The floating specks you sometimes see in front of your eyes are not on the surface of your eyes, but inside them. These floaters are bits of cell debris that drift around in the fluid that fills the back of your eye. They may look like spots, specks, bubbles, threads, or clumps. Most adults have at least a few floaters. There are times when they may be more visible than at other times, such as when you are reading.
Most of the time floaters are harmless. However, they can be a symptom of a tear in the retina. (The retina is the layer in the back of the eye.) If you notice a sudden increase in floaters or if you see floaters along with flashes of light in your side vision, this may be a symptom of a retinal tear or detachment. Go to an eye doctor or emergency room if you have these symptoms.
Crouch ER Jr, Crouch ER, Grant TR Jr. Ophthalmology. In: Rakel RE, Rakel D, eds. Textbook of Family Medicine. 9th ed. Philadelphia, PA: Elsevier Saunders; 2016:chap 17.

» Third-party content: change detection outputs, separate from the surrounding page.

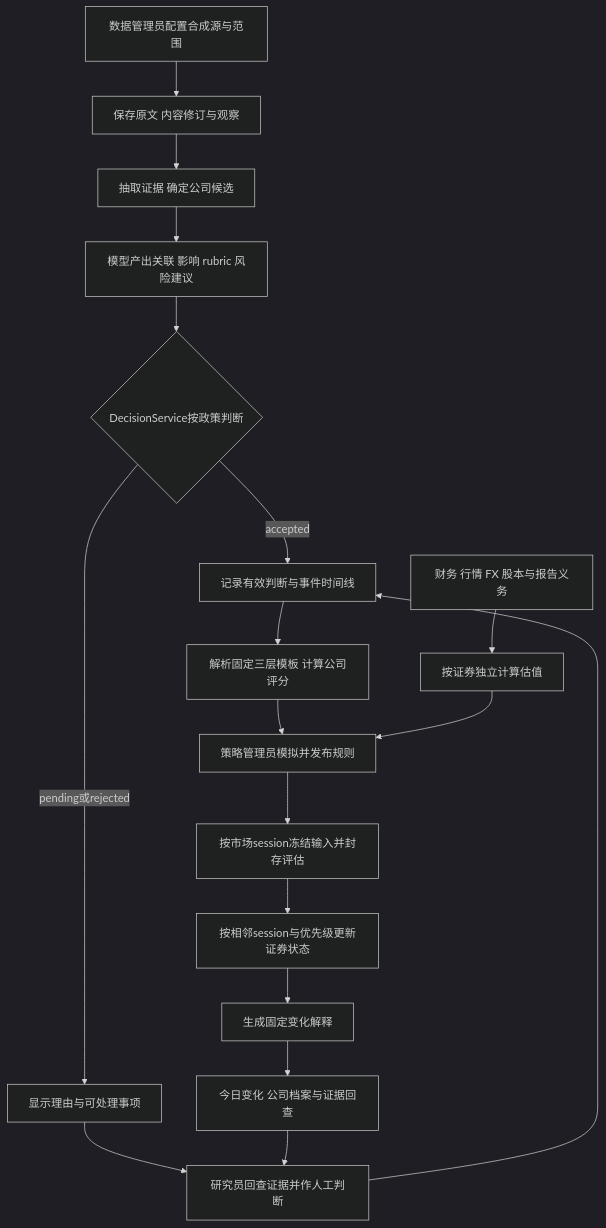
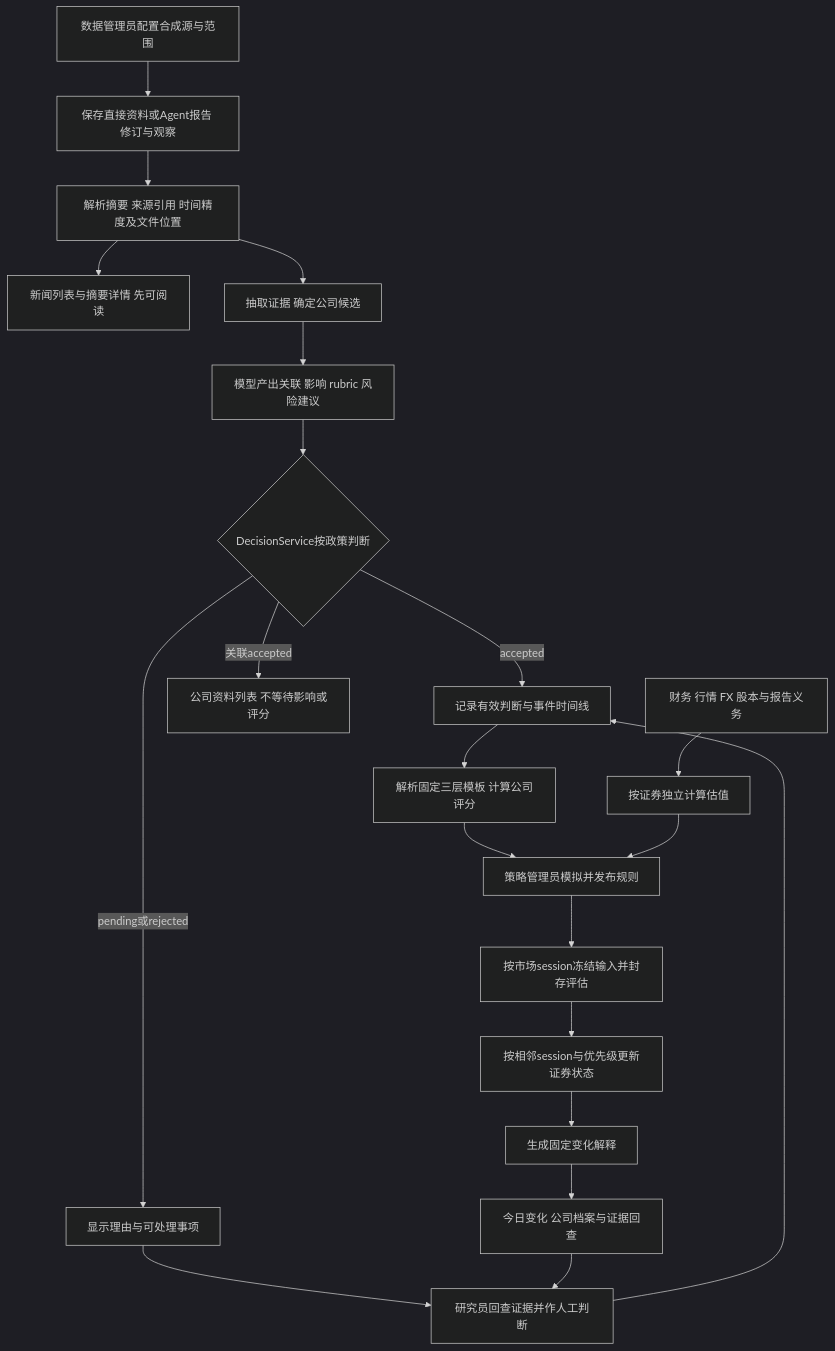
One commit to wildbyteai/value-investment-platform changed the second of 6 diagrams in docs/14-domain-and-business-flows.md. Above: the diagram before and after it, drawn with Mermaid (dark theme). The commit also changed other lines of this file and 78 other files, not shown here.

````diff
--- a/docs/14-domain-and-business-flows.md
+++ b/docs/14-domain-and-business-flows.md
@@ -53,20 +53,23 @@
 ```mermaid
 flowchart TD
-    A[数据管理员配置合成源与范围] --> B[保存原文 内容修订与观察]
-    B --> C[抽取证据 确定公司候选]
+    A[数据管理员配置合成源与范围] --> B[保存直接资料或Agent报告 修订与观察]
+    B --> X[解析摘要 来源引用 时间精度及文件位置]
+    X --> Y[新闻列表与摘要详情 先可阅读]
+    X --> C[抽取证据 确定公司候选]
     C --> D[模型产出关联 影响 rubric 风险建议]
     D --> E{DecisionService按政策判断}
     E -->|accepted| F[记录有效判断与事件时间线]
+    E -->|关联accepted| Z[公司资料列表 不等待影响或评分]
     E -->|pending或rejected| G[显示理由与可处理事项]
     G --> H[研究员回查证据并作人工判断]
     H --> F
     F --> I[解析固定三层模板 计算公司评分]
     J[财务 行情 FX 股本与报告义务] --> K[按证券独立计算估值]
     I --> L[策略管理员模拟并发布规则]
     K --> L
     L --> M[按市场session冻结输入并封存评估]
     M --> N[按相邻session与优先级更新证券状态]
     N --> O[生成固定变化解释]
     O --> P[今日变化 公司档案与证据回查]
     P --> H
 ```
````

Sebag J, Yee KMP. Vitreous: from biochemistry to clinical relevance. In: Tasman W, Jaeger EA, eds. Duane's Foundations of Clinical Ophthalmology. 2013 ed. Philadelphia, PA: Lippincott Williams & Wilkins; 2013:vol 1;chap 16.
- Review date:
- April 11, 2015
- Reviewed by:
- Franklin W. Lusby, MD, ophthalmologist, Lusby Vision Institute, La Jolla, CA. Also reviewed by David Zieve, MD, MHA, Isla Ogilvie, PhD, and the A.D.A.M. Editorial team.
The information provided herein should not be used during any medical emergency or for the diagnosis or treatment of any medical condition. A licensed medical professional should be consulted for diagnosis and treatment of any and all medical conditions. Call 911 for all medical emergencies. Links to other sites are provided for information only -- they do not constitute endorsements of those other sites. © 1997- 2008 A.D.A.M., Inc. Any duplication or distribution of the information contained herein is strictly prohibited.